‘I’m starting to believe Brexit might not happen,’ Muscat tells Dutch newspaper

In an interview with Dutch newspaper De Volkskrant, Prime Minister Joseph Muscat says he is seeing ‘hopeful signs that indicate things will change’

miriam
Miriam Dalli
27 July 2017, 4:46pm
Prime Minister Joseph Muscat says UK prime minister Theresa May is 'well-prepared' for Brexit negotiations
Prime Minister Joseph Muscat says UK prime minister Theresa May is 'well-prepared' for Brexit negotiations
Prime Minister Joseph Muscat has started to believe that Brexit will not happen, according to an interview he gave to Dutch newspaper De Volkskrant.

“For the first time, I’m starting to believe that Brexit will not happen. I am seeing hopeful signs that indicate things will change,” Muscat told the newspaper.

“It would be good if a political leader in the U.K. stands up and is courageous enough to address this new situation. Someone who says: let’s put the Brexit end-deal to a popular vote,” he said.

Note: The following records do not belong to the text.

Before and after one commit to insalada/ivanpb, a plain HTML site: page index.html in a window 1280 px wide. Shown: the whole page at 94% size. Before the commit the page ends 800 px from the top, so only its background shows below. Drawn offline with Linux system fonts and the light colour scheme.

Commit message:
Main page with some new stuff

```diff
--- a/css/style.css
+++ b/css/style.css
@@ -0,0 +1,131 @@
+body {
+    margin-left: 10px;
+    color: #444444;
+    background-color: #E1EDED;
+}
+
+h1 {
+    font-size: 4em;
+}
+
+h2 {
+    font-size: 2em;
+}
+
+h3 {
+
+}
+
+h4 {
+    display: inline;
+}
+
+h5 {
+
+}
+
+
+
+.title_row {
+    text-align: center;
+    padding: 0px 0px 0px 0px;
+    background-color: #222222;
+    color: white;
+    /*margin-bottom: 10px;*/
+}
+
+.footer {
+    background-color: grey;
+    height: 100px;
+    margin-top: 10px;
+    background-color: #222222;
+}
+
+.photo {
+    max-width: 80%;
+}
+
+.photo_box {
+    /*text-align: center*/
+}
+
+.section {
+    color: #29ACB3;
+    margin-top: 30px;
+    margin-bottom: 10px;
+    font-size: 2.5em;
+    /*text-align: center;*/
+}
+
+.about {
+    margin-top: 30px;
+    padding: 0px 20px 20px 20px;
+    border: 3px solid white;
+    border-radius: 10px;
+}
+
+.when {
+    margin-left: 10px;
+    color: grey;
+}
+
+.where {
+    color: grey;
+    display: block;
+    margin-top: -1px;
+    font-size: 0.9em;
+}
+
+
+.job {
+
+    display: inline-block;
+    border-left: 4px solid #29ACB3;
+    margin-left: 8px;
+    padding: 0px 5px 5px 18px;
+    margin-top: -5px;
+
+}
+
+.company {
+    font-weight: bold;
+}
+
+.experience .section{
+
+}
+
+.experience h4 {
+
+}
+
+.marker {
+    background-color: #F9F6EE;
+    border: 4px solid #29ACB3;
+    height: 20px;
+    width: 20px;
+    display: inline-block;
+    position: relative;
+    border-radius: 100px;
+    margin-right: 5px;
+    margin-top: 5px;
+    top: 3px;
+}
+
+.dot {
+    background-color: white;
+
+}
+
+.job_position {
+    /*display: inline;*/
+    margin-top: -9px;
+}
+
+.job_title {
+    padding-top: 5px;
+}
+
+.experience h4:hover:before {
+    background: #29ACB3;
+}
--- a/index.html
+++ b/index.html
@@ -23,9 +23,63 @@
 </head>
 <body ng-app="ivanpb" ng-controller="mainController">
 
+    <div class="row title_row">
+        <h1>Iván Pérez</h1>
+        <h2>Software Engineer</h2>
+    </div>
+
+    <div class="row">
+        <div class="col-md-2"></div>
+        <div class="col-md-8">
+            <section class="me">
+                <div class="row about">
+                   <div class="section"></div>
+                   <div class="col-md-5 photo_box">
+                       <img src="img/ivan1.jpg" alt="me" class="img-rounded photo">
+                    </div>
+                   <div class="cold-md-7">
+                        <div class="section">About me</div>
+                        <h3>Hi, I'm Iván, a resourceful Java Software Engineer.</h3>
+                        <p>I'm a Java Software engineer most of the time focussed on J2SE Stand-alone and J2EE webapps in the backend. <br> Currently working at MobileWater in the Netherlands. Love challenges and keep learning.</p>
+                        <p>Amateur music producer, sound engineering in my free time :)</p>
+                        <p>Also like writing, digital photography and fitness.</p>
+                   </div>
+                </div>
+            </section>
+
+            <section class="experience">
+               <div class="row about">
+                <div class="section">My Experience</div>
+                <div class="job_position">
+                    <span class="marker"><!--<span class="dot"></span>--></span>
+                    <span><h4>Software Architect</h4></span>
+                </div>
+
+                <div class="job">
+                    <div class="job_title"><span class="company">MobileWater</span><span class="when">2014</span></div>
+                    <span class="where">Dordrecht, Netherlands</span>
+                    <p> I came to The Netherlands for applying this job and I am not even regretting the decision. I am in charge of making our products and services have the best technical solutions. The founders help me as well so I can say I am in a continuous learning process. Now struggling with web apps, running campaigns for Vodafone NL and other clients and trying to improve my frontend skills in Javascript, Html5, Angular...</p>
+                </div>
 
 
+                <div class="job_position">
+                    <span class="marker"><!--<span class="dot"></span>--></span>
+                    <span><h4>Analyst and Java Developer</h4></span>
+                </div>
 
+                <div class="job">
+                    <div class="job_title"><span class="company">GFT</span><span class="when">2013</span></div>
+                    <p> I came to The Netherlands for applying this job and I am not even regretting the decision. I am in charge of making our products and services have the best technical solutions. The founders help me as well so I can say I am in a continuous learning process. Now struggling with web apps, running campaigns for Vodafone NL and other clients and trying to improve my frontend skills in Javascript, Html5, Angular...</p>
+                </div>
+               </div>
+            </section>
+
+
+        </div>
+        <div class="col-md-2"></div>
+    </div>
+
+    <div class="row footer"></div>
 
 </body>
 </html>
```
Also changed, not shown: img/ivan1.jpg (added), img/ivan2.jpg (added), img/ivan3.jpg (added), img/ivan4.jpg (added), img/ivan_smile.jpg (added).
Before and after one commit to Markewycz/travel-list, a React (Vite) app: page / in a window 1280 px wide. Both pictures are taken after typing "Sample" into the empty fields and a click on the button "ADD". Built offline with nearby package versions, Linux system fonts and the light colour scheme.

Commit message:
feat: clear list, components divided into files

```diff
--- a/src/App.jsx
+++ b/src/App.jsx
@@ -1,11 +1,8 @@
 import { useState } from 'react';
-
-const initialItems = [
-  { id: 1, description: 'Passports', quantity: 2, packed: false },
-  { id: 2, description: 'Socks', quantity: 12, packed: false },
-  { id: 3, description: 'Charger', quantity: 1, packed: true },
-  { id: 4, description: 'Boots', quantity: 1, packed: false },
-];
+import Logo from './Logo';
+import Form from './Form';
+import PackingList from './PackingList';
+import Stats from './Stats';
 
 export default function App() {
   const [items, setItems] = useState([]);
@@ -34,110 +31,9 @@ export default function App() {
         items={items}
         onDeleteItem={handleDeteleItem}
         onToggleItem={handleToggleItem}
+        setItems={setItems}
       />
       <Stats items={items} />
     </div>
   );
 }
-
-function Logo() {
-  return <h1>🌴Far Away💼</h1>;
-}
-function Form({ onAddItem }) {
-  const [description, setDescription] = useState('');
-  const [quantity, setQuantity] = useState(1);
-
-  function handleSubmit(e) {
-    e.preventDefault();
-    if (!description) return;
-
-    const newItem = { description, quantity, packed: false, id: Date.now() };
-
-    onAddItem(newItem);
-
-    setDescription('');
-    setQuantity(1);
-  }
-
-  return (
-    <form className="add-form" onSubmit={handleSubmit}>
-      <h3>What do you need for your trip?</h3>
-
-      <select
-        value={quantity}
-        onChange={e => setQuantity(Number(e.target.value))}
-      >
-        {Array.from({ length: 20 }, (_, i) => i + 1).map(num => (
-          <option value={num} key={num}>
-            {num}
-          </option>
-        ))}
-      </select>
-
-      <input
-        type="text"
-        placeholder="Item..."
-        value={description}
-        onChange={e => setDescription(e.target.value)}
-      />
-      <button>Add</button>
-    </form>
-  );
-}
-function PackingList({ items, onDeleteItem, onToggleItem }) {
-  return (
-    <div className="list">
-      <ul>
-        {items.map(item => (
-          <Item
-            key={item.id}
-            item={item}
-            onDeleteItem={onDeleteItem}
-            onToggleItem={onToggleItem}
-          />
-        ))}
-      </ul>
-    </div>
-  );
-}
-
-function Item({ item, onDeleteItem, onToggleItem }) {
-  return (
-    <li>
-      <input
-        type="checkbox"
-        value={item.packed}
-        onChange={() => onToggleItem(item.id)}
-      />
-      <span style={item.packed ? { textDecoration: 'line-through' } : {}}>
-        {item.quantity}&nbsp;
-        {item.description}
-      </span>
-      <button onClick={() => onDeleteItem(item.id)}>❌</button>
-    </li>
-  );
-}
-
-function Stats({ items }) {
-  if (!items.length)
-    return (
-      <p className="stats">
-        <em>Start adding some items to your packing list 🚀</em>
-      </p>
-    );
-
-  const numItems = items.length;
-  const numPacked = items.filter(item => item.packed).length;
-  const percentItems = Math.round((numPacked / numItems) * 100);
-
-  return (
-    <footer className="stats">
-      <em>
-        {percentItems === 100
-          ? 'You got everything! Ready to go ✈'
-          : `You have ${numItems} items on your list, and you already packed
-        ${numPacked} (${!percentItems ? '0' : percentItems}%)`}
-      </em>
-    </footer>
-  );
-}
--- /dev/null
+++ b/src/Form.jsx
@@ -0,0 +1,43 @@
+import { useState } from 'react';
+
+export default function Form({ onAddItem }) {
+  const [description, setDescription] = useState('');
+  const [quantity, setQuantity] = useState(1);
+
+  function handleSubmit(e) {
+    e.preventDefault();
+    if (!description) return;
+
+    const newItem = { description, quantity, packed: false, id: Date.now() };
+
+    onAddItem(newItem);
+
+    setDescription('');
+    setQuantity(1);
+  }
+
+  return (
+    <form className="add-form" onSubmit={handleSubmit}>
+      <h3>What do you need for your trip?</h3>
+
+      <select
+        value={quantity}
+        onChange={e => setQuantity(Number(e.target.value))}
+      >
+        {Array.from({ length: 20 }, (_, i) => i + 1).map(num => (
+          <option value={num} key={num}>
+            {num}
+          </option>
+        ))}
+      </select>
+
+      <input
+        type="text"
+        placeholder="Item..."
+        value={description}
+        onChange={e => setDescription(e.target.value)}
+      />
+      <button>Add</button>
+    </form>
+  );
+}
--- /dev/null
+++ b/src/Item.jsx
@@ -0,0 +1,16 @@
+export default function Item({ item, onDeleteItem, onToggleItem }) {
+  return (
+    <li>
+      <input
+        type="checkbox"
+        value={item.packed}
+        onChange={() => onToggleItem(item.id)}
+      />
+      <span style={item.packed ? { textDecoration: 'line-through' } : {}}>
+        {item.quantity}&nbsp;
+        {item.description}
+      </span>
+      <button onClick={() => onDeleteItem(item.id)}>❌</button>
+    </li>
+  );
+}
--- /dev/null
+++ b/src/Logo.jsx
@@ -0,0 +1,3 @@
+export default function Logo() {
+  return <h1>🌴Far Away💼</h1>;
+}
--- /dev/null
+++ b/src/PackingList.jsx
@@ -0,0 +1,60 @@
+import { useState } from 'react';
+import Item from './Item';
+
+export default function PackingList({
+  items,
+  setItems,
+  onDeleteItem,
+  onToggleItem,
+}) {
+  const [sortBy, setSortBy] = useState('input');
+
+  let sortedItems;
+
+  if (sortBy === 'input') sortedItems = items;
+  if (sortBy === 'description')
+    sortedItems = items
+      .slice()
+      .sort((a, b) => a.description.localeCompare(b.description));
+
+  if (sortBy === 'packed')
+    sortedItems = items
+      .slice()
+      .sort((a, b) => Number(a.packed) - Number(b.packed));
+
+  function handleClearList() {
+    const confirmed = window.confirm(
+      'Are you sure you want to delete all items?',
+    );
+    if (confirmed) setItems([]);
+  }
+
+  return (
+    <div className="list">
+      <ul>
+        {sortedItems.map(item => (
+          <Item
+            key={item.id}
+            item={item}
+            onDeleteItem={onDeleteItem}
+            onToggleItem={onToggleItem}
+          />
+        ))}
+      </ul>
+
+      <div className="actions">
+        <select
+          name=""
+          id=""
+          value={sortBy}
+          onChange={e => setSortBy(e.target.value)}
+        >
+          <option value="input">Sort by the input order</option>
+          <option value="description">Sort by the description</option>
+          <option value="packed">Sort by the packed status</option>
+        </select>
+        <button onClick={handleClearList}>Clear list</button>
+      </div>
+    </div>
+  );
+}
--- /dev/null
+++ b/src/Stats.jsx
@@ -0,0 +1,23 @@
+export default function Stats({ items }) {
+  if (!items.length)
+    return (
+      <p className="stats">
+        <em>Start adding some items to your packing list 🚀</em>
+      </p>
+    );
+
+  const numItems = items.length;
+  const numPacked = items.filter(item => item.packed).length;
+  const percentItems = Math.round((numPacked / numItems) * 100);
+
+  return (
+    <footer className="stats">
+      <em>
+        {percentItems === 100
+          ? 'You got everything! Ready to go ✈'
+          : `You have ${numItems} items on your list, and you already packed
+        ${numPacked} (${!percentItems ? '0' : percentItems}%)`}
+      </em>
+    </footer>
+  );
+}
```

Muscat, who has branded Brexit “a disastrous creature” which the European Union should have seen coming, told the Dutch newspaper that the mood in Britain has changed since UK citizens were asked to vote in the referendum.

Muscat also described UK Prime Minister Theresa May as being well-prepared for the negotiations with the EU.

“People who say the Brits don’t know what they are doing are wrong. I have lived in Britain, I know the British mentality. A non-prepared British government official simply doesn’t exist. The problem isn’t that London is prepared badly, but that the EU is prepared extremely well,” the prime minister said.

Muscat has in the past said that Brexit will not be a dead end for the UK, and although many deciding factors such as job security and the rate of inflation will come into force, the British economy had so far stood up well to the pressures of a pending exit from the EU.

Whilst the Brexit vote was mostly determined by issues like care for the elderly and national health service, companies in the UK are now reassessing their long-term investments, worried over how Brexit could affect trade across the EU.

miriam
Miriam Dalli joined MaltaToday.com.mt in 2010 and was assistant editor fr...